> _Data records_:
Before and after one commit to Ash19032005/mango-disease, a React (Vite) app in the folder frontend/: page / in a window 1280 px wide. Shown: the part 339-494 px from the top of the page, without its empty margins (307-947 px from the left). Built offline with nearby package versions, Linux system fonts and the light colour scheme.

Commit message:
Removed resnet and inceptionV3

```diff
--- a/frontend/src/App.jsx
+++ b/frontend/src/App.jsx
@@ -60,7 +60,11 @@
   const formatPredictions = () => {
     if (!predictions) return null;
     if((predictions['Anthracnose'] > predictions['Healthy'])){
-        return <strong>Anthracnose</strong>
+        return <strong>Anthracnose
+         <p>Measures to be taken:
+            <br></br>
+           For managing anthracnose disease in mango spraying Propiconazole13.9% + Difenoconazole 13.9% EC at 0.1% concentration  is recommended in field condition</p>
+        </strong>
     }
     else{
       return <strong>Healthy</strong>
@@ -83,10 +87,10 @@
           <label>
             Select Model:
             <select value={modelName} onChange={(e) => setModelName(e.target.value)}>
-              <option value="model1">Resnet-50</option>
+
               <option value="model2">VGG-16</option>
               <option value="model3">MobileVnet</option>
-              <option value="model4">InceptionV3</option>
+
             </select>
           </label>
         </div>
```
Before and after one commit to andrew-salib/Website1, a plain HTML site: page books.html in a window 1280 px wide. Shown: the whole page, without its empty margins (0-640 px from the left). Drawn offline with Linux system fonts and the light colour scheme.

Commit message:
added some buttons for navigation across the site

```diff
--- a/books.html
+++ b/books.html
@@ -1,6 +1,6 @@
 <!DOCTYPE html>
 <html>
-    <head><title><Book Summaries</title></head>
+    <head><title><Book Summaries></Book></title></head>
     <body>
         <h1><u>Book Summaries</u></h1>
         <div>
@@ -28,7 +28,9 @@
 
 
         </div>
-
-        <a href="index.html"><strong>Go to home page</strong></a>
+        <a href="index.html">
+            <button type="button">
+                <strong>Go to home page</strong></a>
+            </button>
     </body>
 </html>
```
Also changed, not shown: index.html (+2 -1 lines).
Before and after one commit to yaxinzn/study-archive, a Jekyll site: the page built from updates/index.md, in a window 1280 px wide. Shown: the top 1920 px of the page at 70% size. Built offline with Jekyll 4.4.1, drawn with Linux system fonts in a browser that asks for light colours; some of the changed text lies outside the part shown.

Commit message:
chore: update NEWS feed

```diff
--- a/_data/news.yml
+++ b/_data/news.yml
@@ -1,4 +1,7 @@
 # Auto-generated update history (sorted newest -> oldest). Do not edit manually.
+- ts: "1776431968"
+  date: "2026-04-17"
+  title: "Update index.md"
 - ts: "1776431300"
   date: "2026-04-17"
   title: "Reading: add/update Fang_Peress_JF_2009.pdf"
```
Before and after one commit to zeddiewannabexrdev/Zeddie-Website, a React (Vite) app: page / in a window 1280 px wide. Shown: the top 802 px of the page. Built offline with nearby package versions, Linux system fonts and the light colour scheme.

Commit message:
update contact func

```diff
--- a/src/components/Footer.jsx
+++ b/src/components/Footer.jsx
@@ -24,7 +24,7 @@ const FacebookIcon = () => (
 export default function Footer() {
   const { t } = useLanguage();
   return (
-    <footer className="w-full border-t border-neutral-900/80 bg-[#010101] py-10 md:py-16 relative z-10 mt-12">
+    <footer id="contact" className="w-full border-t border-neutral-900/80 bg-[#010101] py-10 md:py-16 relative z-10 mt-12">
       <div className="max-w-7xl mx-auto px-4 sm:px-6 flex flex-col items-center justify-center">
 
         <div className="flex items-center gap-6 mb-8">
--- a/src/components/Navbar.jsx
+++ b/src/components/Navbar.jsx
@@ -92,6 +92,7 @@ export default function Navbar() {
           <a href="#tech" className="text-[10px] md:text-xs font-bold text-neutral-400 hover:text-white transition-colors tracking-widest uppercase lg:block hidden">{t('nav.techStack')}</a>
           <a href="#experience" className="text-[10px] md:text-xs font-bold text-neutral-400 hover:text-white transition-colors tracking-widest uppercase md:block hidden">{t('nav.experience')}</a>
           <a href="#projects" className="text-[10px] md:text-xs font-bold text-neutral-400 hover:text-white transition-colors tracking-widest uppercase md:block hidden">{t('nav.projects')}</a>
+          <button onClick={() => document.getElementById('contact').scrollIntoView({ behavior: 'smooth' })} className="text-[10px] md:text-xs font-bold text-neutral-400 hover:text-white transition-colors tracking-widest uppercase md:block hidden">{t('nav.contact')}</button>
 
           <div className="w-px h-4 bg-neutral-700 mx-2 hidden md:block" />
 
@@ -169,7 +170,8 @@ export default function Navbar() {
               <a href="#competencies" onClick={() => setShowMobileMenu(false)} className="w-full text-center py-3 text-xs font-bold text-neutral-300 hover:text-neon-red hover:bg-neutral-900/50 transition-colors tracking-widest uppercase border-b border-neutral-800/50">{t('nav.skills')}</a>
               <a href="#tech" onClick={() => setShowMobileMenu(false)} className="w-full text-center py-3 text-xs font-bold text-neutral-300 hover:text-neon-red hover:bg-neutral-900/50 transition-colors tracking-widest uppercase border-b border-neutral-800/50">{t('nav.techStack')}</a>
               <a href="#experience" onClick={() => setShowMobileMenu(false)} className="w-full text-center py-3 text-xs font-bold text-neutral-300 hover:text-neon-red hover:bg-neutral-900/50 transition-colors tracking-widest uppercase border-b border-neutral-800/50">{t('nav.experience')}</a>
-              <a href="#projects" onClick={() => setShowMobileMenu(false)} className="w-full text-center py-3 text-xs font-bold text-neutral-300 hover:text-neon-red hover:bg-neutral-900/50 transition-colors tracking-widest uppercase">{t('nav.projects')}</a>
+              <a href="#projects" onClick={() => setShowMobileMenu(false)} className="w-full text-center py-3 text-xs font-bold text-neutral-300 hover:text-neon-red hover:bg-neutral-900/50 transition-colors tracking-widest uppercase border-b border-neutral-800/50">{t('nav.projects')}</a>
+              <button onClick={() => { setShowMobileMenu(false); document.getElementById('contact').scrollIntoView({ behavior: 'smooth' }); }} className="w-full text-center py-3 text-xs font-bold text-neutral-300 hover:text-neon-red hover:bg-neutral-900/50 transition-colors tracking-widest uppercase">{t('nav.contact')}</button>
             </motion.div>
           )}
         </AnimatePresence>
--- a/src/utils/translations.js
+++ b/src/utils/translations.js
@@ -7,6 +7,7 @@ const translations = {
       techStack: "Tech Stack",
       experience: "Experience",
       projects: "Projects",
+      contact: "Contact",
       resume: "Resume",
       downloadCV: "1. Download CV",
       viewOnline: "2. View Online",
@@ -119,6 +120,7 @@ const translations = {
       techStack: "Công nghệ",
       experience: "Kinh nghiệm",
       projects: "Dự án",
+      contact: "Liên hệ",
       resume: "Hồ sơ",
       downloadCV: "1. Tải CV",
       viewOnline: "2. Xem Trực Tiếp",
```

> _What is needed_:
A single number is required: how many lines in the material hold the word "strong".

> _Answer section_:
6